Kongsberg has tested and verified a full-scale, full-size, zero-emissions drivetrain powered by hydrogen fuel cells designed for ships and ferries. The program is the third and final part of the EU-funded project HySeas (HySeas III) which has been running since 2013 to prepare and demonstrate a scalable hydrogen system for ships and ferries. Kongsberg has been the technical lead of the project, which has involved participants from Scotland, Denmark, France, Germany, Sweden and England.

Such testing (string testing) involves assembling all of the key powertrain components and testing them as a system, usually on the factory floor and prior to the commencement of any ship building. This process is used to mitigate risk by fully validating the vessel’s powertrain prior to committing to full vessel build cost. Both stress and durability testing can be carried out with minimal risk.

The HySeas III string test consists of the following components:

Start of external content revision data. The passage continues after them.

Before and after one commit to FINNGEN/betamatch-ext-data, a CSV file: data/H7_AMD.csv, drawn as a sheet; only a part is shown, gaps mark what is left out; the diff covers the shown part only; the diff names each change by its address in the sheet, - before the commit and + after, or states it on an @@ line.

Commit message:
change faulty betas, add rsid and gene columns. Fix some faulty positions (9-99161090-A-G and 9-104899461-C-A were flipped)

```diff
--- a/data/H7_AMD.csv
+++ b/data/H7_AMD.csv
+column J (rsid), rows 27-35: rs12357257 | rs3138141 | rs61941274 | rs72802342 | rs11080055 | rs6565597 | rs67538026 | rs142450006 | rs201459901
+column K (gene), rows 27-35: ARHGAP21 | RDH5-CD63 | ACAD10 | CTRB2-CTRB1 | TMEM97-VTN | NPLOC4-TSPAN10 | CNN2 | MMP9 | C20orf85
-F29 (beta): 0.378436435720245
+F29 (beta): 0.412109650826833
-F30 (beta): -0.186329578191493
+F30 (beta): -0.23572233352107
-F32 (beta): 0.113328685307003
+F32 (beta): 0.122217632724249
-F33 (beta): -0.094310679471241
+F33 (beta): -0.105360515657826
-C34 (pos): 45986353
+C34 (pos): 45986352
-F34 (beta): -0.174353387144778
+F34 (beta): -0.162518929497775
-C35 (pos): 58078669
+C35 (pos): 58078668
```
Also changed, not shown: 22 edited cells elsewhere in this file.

  • Fuel cell system (consisting of 6 100kW Ballard HD-100 fuel cells)
  • Lithium-ion batteries
  • 2 Multidrives
  • Transformers
  • Switchboards
  • Variable load banks to simulate azimuth and bow thrusters
  • Hydrogen storage and piping
  • Cooling system
  • Safety, Alarm and detection systems
  • Battery firefighting systems
  • Energy management and control system
  • Data logging system

String-test

The comprehensive testing regime has been designed by Kongsberg Maritime to investigate whether the system would be suitable for handling and responding to demands that normally occur during normal sea-going operations. These operating profiles will include the expected load changes during three modes: transit, harbor, and maneuvering. The extended and exhaustive testing over several months is also intended to test safety, load response, transient response, and emergency situations of the system.


In this final stage, Kongsberg has built a full-scale electric propulsion system based on hydrogen-powered fuel cells at Ågotnes outside Bergen. The system will now undertake a 4-month testing program for validation purposes with the aim of verifying the final design for an H2-powered RoPax ferry.

The testing mirrors the operational loads which would be experienced by a vessel on a route between Kirkwall and Shapinsay in Orkney. It will confirm safe operation and power and fuel capacity requirements, together with other valuable information to feed back to the vessel design team at Caledonian Maritime Assets Ltd (CMAL) in Scotland.

CMAL plans to complete the design in March 2022. Hydrogen fuel will be generated through wind power at the ferry port.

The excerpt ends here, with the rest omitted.